1. It’s all about efficiency

Three offensive linemen from the Indianapolis Colts are profiled in 2015: Todd Herremans, Jack Mewhort, and Anthony Costanzo. While all three men are certainly large, each weighing over 300 pounds, their pictures in this year’s edition do not portray stereotypical bodies of offensive linemen.

The three of them may be enormous, but there is not much waste on their bodies, so to speak. In the modern NFL, you have to bring the right balance of speed, power, and athleticism to the field. Sheer size isn’t enough to handle the tempo of the game and the equally incredible athletes on defense trying to tackle a running back or sack a quarterback.

You know, the other 300-pound guys running directly at you at 25 miles per hour.

In your business, are you as efficient as a 315-pound NFL lineman, like Herremans, Mewhort, and Costanzo? Just like how these linemen must be ready for the modern NFL, is your organization ready for the modern marketplace?

All too often we hear “That’s the way we’ve always done it” or “It’s just always worked for us” as reasons not to adapt to a rapidly changing business world. But like the overweight lineman of NFL seasons past, the old way of doing things can get you out of the game in a hurry.

2. Peak condition comes in all sorts of varieties

USA Track & Field hammer thrower Amanda Bingson stands 5’5 and weighs 210 pounds. She holds the American women’s record in the hammer toss. Chantae McMillan, on the other hand, is a 5’8, 153-pound heptathlete. A very different body type, but just as much of an Olympian.

What this demonstrates is that athletes come in all shapes and sizes, but each athlete is a peak performer in their own field. What works for Bingson may not work for McMillan, as their events are very different.

Does your business have a clear sense of what peak condition is for your marketplace? What works in your industry may not work in others. Just as important, what works for a company you admire won’t always apply directly to your business. You need to make sure peak condition for your enterprise fits your business model and your culture in order for it to really make an impact.

In other words, train your business for the game you play. A great way to start is by optimizing your processes, just like how Amanda Bingson continually perfects her technique to remain a champion.

With enterprise content management – also known as document management software – you can capture your documents and information and store it all in a single, secure location that users can easily access.

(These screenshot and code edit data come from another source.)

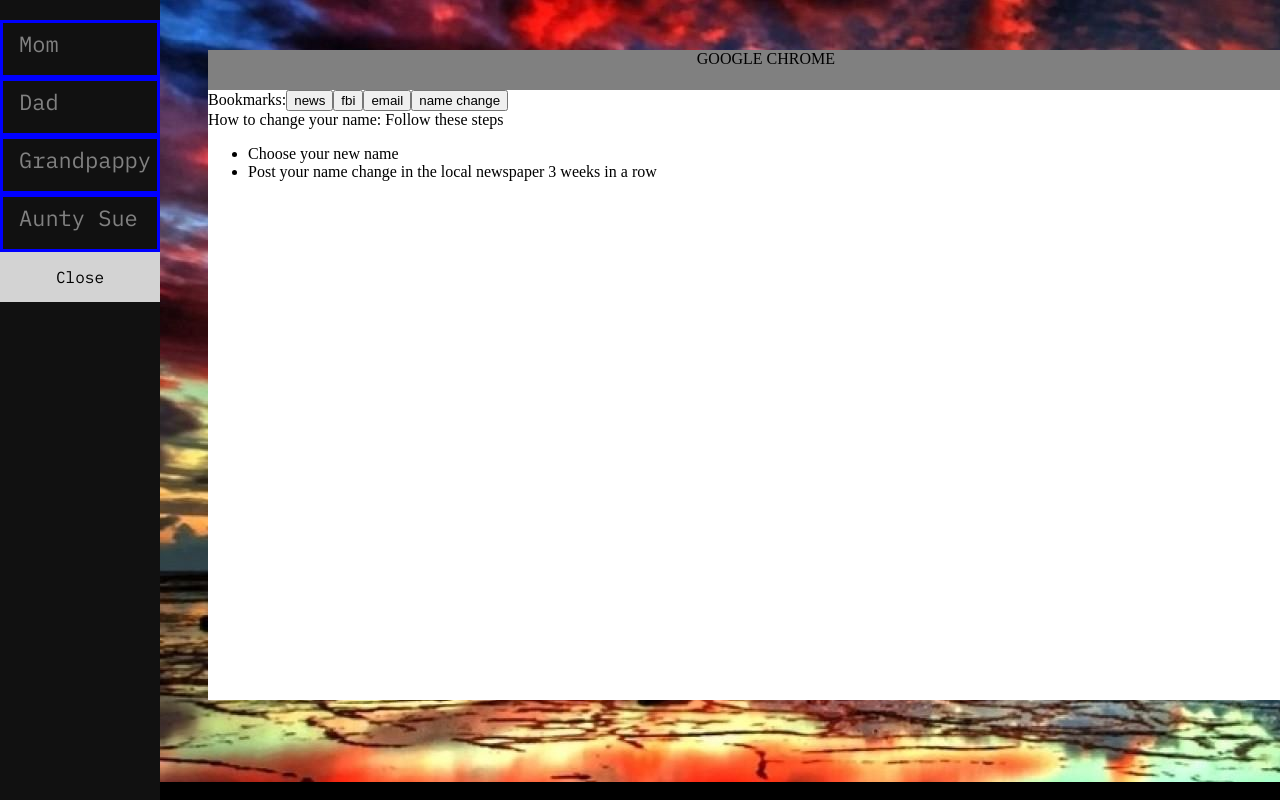
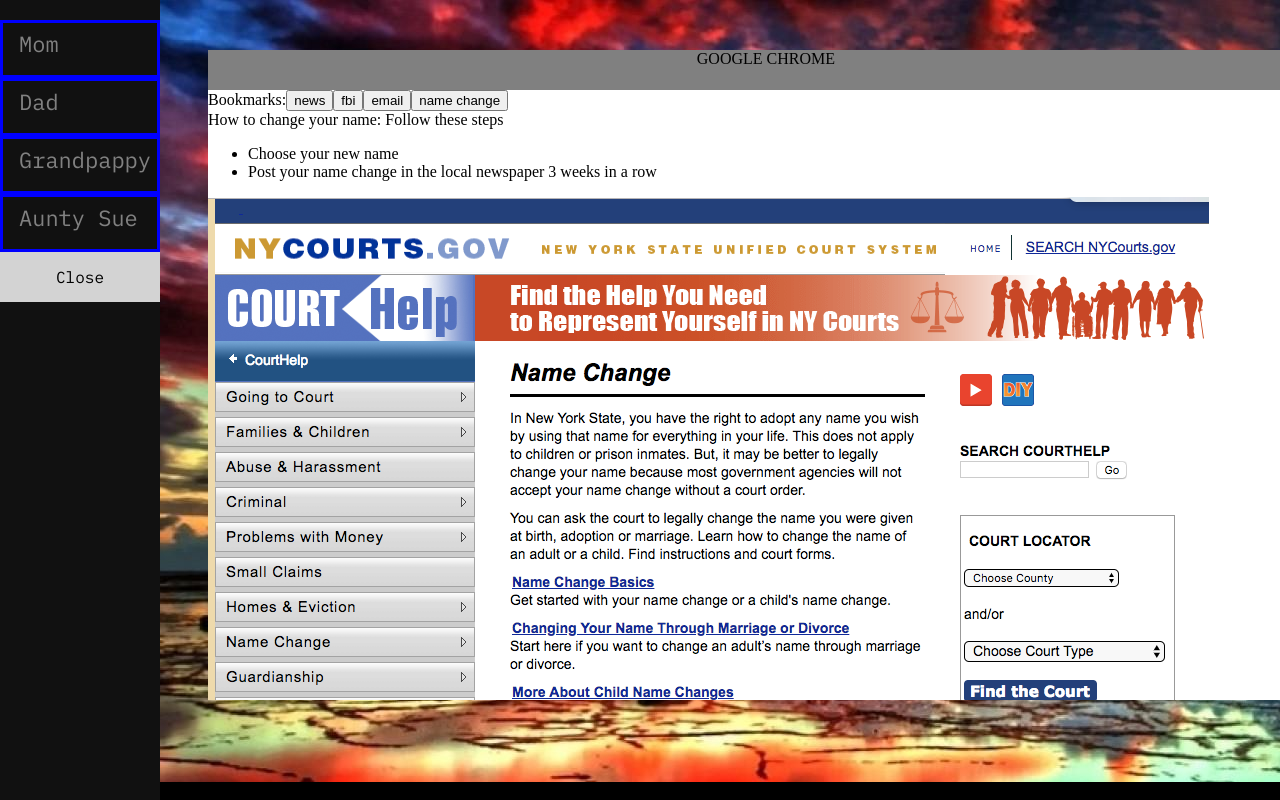
Before and after one commit to hlehv/pointandclick, a React (Create React App) app in the folder client/: page / in a window 1280 px wide. Both pictures are taken after a click on the button "name change". Shown: the top 800 px of the page. Built offline with nearby package versions, Linux system fonts and the light colour scheme.

Commit message:
Added image to name change page

```diff
--- /dev/null
+++ b/client/src/components/Window/Websites/NameChange.css
@@ -0,0 +1,3 @@
+#namechangepic{
+	width: 100%;
+}
--- a/client/src/components/Window/Websites/NameChange.js
+++ b/client/src/components/Window/Websites/NameChange.js
@@ -1,4 +1,5 @@
 import React from "react";
+import NameChangePic from "../../../images/NameChange.png"
 
 class NameChange extends React.Component {
   render() {
@@ -9,6 +10,7 @@
 	  		  		<li> Choose your new name </li>
 	  		  		<li> Post your name change in the local newspaper 3 weeks in a row </li>
   		  		</ul>
+  		  		<img src={NameChangePic} alt = "namechange" id="namechangepic"></img>
   			</div>
   		);
   }
```
Also changed, not shown: client/src/images/NameChange.png (added).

Going further, you can use workflow management to automatically forward documentation through processes, alerting stakeholders along the way.

It’s like training with a skilled coach in a well-equipped gym instead of going out in the yard and lifting rocks and logs. The difference is tangible.

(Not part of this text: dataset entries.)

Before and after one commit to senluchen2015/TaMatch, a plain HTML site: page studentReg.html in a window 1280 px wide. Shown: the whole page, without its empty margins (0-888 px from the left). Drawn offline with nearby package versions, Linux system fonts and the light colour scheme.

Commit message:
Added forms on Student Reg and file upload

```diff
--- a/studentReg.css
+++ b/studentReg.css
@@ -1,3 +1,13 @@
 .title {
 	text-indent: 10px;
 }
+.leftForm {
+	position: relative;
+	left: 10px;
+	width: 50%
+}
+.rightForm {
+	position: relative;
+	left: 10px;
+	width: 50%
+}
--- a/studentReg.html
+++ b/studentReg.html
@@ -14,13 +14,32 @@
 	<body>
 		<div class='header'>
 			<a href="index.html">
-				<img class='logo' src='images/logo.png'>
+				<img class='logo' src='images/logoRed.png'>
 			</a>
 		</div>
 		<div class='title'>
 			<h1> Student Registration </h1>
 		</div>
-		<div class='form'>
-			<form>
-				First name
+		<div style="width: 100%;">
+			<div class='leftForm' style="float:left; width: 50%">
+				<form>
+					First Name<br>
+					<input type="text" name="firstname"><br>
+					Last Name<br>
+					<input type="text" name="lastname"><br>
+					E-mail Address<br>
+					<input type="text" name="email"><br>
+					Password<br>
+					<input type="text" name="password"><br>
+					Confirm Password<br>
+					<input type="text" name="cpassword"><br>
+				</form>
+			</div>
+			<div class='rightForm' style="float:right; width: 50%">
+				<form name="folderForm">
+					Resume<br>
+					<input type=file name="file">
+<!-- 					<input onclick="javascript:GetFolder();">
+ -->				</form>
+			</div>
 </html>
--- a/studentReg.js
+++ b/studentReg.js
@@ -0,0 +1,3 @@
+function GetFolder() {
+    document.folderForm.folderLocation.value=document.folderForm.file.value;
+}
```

3. Only the best make it in

There are no slouches in the “Body Issue,” that’s for sure. Each and every athlete featured has reached the pinnacle of their sports or events. They’re champions and elite performers. The issue is meant to inspire readers and showcase just what it takes to be that good at an athletic endeavor. It’s an exclusive group and has been ever since the first iteration of the annual article.

We see this in business all of the time, whether it be Fortune 500 listings or the covers of trade publications.

If you find yourself saying out loud “Well, we’re just not them,” then I have an idea for you. Perhaps you should be asking yourself, “How can we get there?”

You don’t need to replicate the actions of the Fortune 500, but it doesn’t hurt to draw inspiration from what makes them successful and apply it to your own organization, tweaked for your specific game. If you want to make it into the Fortune 500 or simply the cover of a local business journal, find a way to be the best at whatever it is you do.

But remember, only the best make it in.

Joe Russo is a strategic account manager at Hyland. Currently, Joe also writes for Factory of Sadness, a Cleveland sports website operated by Fansided, and The OnBase and Hyland Blogs. His work has also appeared on and The Fraternity Advisor.
Joe Russo

Joe Russo

Joe Russo is a strategic account manager at Hyland. Currently, Joe also writes for Factory of Sadness, a Cleveland sports website operated by Fansided, and The OnBase and Hyland Blogs.... read more about: Joe Russo